* [Extracted data]:
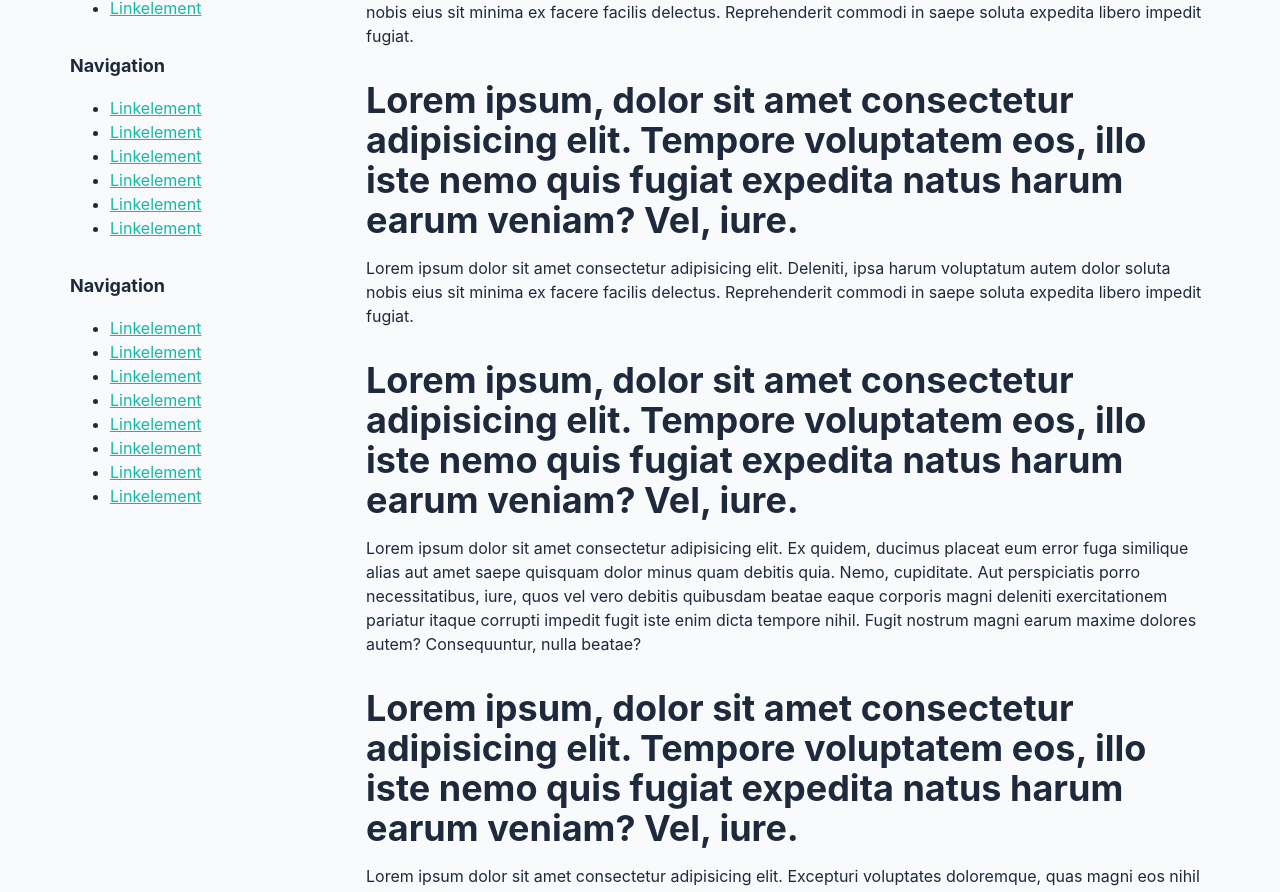
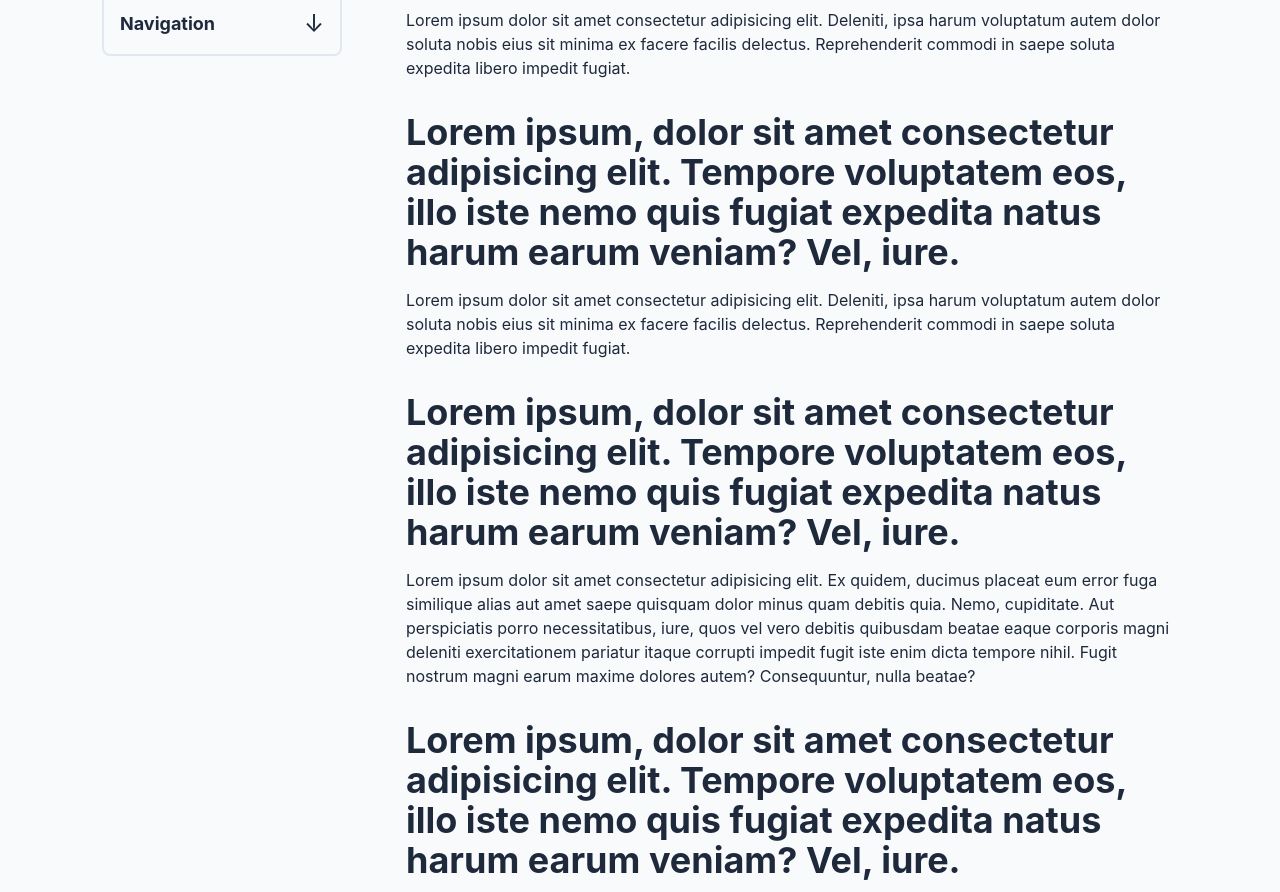
Before and after one commit to halfmage/cupcake.css, an Eleventy site: page src/sidebar.html in a window 1280 px wide. Shown: the part 547-1439 px from the top of the page. Built offline with nearby package versions, Linux system fonts and the light colour scheme; Eleventy itself is replaced by a stand-in of ours; files that its build step writes are made by us from their sources.

Commit message:
new variable names + layout updates

```diff
--- a/src/css/cupcake.css
+++ b/src/css/cupcake.css
@@ -33,6 +33,11 @@
   --primary:                #14B8A6;
   --accent:                 #F97316;
 
+  --base-fontScale:           16px;
+  --base-borderRadius:        8px;
+  --base-boxShadow:           0 1px 3px 0 rgba(0, 0, 0, 0.1),
+                              0 1px 2px 0 rgba(0, 0, 0, 0.06);
+
   /* Typography variables */
   --font-sans:                -apple-system, BlinkMacSystemFont, 'Segoe UI', Roboto, Oxygen, Ubuntu, Cantarell, 'Open Sans', 'Helvetica Neue', sans-serif;
   --font-serif:               Georgia, 'Times New Roman', Times, serif;
@@ -45,8 +50,8 @@
   --headlines-font-weight:    700;
 
   /* Layout options */
-  --body-wrap:                1140px;
-  --body-wrap-padding:        0 calc(50vw - 50%);
+  --layout-wrap:              1140px;
+  --layout-wrap-padding:      0 calc((50vw - 50%) + 2rem);
 
   /* Definition list variables */
   --list-symbol:              "➔";
@@ -55,11 +60,7 @@
   --details-background:       var(--background);
   --details-border:           2px solid var(--grayscale-2);
   --details-padding:          .75rem 1rem;
-  --details-border-radius:    var(--border-radius);
-
-  /* General style variables */
-  --border-radius:            4px;
-  --box-shadow:               0 1px 3px 0 rgba(0, 0, 0, 0.1), 0 1px 2px 0 rgba(0, 0, 0, 0.06);;
+  --details-border-radius:    var(--base-borderRadius);
 
   /* Table variables */
   --table-border:             none;
@@ -74,7 +75,7 @@
   --header-box-shadow:        0 2px 8px rgba(0,0,0,.25);
 
   --header-wrap-margin:       0 calc(0px - (50vw - 50%)) 2rem;
-  --header-wrap-padding:      1rem calc(50vw - 50%);
+  --header-wrap-padding:      2rem calc(50vw - 50%);
 
   /* Hero variables */
   --hero-alignment:           center;
@@ -85,7 +86,7 @@
   /* Button variables */
   --button-background:        var(--primary);
   --button-border:            1px solid var(--primary);
-  --button-radius:            var(--border-radius);
+  --button-radius:            var(--base-borderRadius);
   --button-color:             var(--grayscale-6);
   --button-padding:           1.5rem 1rem;
   --button-text-transform:    none;
@@ -121,19 +122,19 @@
 }
 
 html {
+  font-size: var(--base-fontScale);
+  font-family: var(--body-font);
+  line-height: 1.5;
+  accent-color: var(--primary);
 }
 
 body {
-  max-width: var(--body-wrap);
-  padding: var(--body-wrap-padding);
-  margin: 0 auto;
-  font-size: 1rem;
-  line-height: 1.5rem;
-  font-family: var(--body-font);
+  max-width: var(--layout-wrap);
   color: var(--text);
   background-color: var(--background);
-  accent-color: var(--primary);
   overflow-x: hidden;
+  margin: 0 auto;
+  padding: var(--layout-wrap-padding);
 }
 
 img {
@@ -162,6 +163,10 @@ header > h1 {
 
 header > h1 + * {
   margin-top: 0;
+}
+
+header a {
+  text-decoration: none;
 }
 
 nav a + a {
@@ -258,7 +263,7 @@ code {
   background: var(--code-background);
   color: var(--code-color);
   padding: .125rem;
-  border-radius: var(--border-radius);
+  border-radius: var(--base-borderRadius);
   font-size: 0.875rem;
   line-height: 1.25rem;
 }
@@ -277,8 +282,8 @@ pre {
   color: var(--code-color);
   margin: 0;
   padding: 1rem;
-  border-radius: var(--border-radius);
-  box-shadow: var(--box-shadow);
+  border-radius: var(--base-borderRadius);
+  box-shadow: var(--base-boxShadow);
 }
 
 pre code {
@@ -293,8 +298,8 @@ blockquote {
   margin-right: 0;
   padding: 1rem;
   border-left: 4px solid var(--grayscale-3);
-  border-radius: var(--border-radius);
-  box-shadow: var(--box-shadow);
+  border-radius: var(--base-borderRadius);
+  box-shadow: var(--base-boxShadow);
   vertical-align: middle;
 }
 
@@ -315,7 +320,7 @@ kbd {
   border: 1px solid var(--grayscale-3);
   border-bottom-width: 3px;
   font-size: 0.875rem;
-  border-radius: var(--border-radius);
+  border-radius: var(--base-borderRadius);
   font-weight: 700;
   white-space: nowrap;
 }
@@ -368,7 +373,7 @@ hr {
 button {
   background: var(--button-background);
   border: var(--button-border);
-  border-radius: var(--border-radius);
+  border-radius: var(--base-borderRadius);
   color: var(--button-color);
   font-weight: var(--button-font-weight);
   padding: var(--button-padding);
@@ -423,7 +428,7 @@ details > div {
   border: 2px solid var(--grayscale-2);
   margin-top: 0;
   padding: 1rem;
-  border-radius: var(--border-radius);
+  border-radius: var(--base-borderRadius);
   border-top-left-radius: 0;
   border-top-right-radius: 0;
 }
@@ -503,8 +508,8 @@ select,
 textarea {
   background: var(--grayscale-1);
   border: 1px solid var(--grayscale-3);
-  border-radius: var(--border-radius);
-  box-shadow: var(--box-shadow);
+  border-radius: var(--base-borderRadius);
+  box-shadow: var(--base-boxShadow);
   color: var(--text);
   padding: .5rem;
   font-size: 1rem;
--- a/src/sidebar.html
+++ b/src/sidebar.html
@@ -4,9 +4,9 @@ layout: default
 
 <style>
   body > div:first-of-type {
-    grid-column-gap: calc(2rem * 3);
+    grid-column-gap: 4rem;
     display: grid;
-    grid-template-columns: 200px auto;
+    grid-template-columns: 240px auto;
   }
 
   aside {
@@ -31,7 +31,24 @@ layout: default
 <div>
   <aside>
     <nav>
-      <h6>Navigation</h6>
+      <details>
+        <summary>
+          <h6>Navigation</h6></summary>
+        <div>
+          <ul >
+            <li>
+              <a href="#">Linkelement</a>
+            </li>
+            <li>
+              <a href="#">Linkelement</a>
+            </li>
+          </ul>
+        </div>
+      </details>
+      <details>
+        <summary>
+          <h6>Navigation</h6></summary>
+        <div>
           <ul>
             <li>
               <a href="#">Linkelement</a>
@@ -39,63 +56,9 @@ layout: default
             <li>
               <a href="#">Linkelement</a>
             </li>
-        <li>
-          <a href="#">Linkelement</a>
-        </li>
-        <li>
-          <a href="#">Linkelement</a>
-        </li>
           </ul>
-
-      <h6>Navigation</h6>
-      <ul>
-        <li>
-          <a href="#">Linkelement</a>
-        </li>
-        <li>
-          <a href="#">Linkelement</a>
-        </li>
-        <li>
-          <a href="#">Linkelement</a>
-        </li>
-        <li>
-          <a href="#">Linkelement</a>
-        </li>
-        <li>
-          <a href="#">Linkelement</a>
-        </li>
-        <li>
-          <a href="#">Linkelement</a>
-        </li>
-      </ul>
-
-      <h6>Navigation</h6>
-      <ul>
-        <li>
-          <a href="#">Linkelement</a>
-        </li>
-        <li>
-          <a href="#">Linkelement</a>
-        </li>
-        <li>
-          <a href="#">Linkelement</a>
-        </li>
-        <li>
-          <a href="#">Linkelement</a>
-        </li>
-        <li>
-          <a href="#">Linkelement</a>
-        </li>
-        <li>
-          <a href="#">Linkelement</a>
-        </li>
-        <li>
-          <a href="#">Linkelement</a>
-        </li>
-        <li>
-          <a href="#">Linkelement</a>
-        </li>
-      </ul>
+        </div>
+      </details>
     </nav>
   </aside>
   <main>
```
Lines whose indentation alone changed are shown as unchanged.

* [Task]:
Report every line above that has the string "right" in it.

* [Solution below]:
   margin-right: 0;
   border-top-right-radius: 0;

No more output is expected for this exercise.